That strategy seems to be working. Compared with Davis, a greater proportion of Cawthorn’s individual contributions come from out-of-state, according to financial records from the Federal Election Commission analyzed by Open Secrets.
These advertising tactics and fundraising successes are in conflict with how Cawthorn has said congressional elections should run.
“I believe I should only be able to fundraise inside of District 11. That would mean that I owe my successes only to the people that I represent,” he said at a Sept. 9 debate.
Davis: A Local Approach
Davis is keeping it local, often addressing Western North Carolina voters directly in ad videos or captions.
Unlike the all-encompassing American flag that Cawthorn garnishes his ads with, Davis applies hashtags, used to increase engagement and draw in audiences of interest, for specific counties in District 11.
“#asheville #brevardnc #hendersonvillenc #wnc #nc #waynesvillenc #sylvanc #cullowhee #franklinnc,” were among some hashtags Davis used in ads where he talked about legalizing marijana and making Western North Carolina the “epicenter for alternative energy.”
The tagged locales paint a clear picture of Davis’s targeted region. He’s focused on the “#blueridgemountains” area.
Those hallmark mountains also appear as Davis’s background for ads, further signaling his focus on Western North Carolina.
In a Facebook ad that ran regularly from August through September, Davis flaunted a poll conducted by his campaign that put the two in a “DEAD HEAT!”
The graphic shows Davis and his campaign logo, which features mountains, with 40% of the vote and Cawthorn, his name in plain black text, with 42% of the vote.
In the caption, Davis distilled the choice down to “a 25-year veteran,” or a “25-year old QAnon believer.”
On Oct. 8, Davis’s active Facebook ads were almost exclusively shown in North Carolina. Many of Cawthorn’s active ad campaigns were primarily viewed in California, Texas, and Florida, while several were primarily viewed in North Carolina, according to the Facebook Ad Library.
The local focus that anchors the content and targeting of Davis’s Facebook ads extends through his campaign.

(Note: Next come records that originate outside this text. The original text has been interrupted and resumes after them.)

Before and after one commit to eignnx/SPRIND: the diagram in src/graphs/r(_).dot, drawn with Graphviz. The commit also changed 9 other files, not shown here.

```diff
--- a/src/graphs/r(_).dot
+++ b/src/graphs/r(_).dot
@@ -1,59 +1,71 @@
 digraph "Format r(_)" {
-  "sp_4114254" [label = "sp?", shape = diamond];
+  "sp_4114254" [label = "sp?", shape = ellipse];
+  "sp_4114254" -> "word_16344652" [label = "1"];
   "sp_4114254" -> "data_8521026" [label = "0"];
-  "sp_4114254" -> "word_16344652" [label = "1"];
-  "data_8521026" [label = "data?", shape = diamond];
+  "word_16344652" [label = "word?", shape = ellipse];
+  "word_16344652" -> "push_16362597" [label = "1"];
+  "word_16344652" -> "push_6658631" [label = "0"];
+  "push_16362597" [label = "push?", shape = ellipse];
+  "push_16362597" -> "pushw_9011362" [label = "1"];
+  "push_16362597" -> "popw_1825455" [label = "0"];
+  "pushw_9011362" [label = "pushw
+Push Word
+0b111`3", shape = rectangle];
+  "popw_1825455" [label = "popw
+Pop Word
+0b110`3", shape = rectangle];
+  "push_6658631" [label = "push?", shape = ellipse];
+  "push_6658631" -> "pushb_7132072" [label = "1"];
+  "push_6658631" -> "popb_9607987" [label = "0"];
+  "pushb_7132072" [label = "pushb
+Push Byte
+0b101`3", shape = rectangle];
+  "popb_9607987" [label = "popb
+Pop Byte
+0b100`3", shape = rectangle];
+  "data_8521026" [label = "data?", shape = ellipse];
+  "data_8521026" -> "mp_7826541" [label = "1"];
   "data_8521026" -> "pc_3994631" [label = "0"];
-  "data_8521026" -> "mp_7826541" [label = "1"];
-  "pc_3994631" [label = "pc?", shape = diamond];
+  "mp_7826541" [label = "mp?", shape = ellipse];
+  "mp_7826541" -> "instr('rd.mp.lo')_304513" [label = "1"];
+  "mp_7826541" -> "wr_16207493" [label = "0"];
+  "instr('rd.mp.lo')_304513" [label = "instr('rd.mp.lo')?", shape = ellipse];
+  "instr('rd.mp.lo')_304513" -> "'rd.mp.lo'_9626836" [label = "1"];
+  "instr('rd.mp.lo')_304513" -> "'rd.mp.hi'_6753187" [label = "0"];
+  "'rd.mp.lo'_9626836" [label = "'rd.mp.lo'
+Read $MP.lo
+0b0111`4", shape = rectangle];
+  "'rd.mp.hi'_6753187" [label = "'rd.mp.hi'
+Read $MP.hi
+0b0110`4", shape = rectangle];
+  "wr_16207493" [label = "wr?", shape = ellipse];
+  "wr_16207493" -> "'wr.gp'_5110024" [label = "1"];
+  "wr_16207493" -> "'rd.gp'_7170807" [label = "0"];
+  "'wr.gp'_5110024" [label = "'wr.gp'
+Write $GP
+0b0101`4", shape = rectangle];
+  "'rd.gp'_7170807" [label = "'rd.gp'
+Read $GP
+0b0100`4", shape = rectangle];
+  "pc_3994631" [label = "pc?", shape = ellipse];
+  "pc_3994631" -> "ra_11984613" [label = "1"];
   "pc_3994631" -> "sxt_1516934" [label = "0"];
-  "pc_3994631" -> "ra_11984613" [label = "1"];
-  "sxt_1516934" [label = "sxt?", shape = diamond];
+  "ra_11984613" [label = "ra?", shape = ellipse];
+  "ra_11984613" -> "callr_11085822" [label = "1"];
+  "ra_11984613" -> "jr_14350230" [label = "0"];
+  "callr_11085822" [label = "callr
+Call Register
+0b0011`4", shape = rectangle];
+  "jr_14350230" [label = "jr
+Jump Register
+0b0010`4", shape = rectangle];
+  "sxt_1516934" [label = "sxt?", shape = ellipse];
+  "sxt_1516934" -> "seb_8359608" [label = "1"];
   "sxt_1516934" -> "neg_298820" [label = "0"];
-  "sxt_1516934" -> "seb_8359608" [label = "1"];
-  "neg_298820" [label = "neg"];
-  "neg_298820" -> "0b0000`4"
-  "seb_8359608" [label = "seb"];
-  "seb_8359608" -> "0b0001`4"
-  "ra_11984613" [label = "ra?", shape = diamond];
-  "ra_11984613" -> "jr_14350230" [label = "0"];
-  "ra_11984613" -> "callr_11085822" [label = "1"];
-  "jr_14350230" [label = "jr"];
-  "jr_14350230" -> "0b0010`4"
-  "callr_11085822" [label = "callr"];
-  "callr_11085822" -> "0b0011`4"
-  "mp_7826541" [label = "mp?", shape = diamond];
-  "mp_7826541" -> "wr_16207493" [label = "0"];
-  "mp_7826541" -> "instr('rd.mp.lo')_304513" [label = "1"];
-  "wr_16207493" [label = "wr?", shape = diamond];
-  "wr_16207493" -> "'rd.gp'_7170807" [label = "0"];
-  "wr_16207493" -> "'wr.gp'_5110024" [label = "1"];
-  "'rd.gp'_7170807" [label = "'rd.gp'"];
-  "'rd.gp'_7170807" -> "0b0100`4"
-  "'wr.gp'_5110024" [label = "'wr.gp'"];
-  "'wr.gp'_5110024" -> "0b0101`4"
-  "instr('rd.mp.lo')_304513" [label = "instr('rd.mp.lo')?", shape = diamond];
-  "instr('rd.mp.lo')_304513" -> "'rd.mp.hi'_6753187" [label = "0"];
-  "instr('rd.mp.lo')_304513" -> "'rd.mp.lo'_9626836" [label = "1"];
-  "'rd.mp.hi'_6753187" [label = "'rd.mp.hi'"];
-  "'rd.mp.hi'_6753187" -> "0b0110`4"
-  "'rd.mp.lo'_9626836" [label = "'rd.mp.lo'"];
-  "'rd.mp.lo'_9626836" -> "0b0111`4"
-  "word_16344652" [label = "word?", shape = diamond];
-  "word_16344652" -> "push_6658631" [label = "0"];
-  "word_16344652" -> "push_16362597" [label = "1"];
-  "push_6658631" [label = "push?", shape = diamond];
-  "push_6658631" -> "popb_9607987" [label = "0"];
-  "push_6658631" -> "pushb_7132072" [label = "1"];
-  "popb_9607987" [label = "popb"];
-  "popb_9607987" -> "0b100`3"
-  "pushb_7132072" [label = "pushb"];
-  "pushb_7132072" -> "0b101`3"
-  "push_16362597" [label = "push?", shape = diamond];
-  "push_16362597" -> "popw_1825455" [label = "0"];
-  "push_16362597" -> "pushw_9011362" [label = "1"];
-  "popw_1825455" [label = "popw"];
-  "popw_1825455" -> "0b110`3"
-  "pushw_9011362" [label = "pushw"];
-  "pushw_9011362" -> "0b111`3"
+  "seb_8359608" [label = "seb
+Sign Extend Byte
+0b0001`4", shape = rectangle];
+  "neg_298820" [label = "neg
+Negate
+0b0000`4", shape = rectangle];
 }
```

At the Sept. 9 debate, he made it clear he’s staying in the district.
“Since the first of the year, I’ve left the district for one night. My opponent’s been jetting around the country with the Trump kids and up in Washington,” said Davis.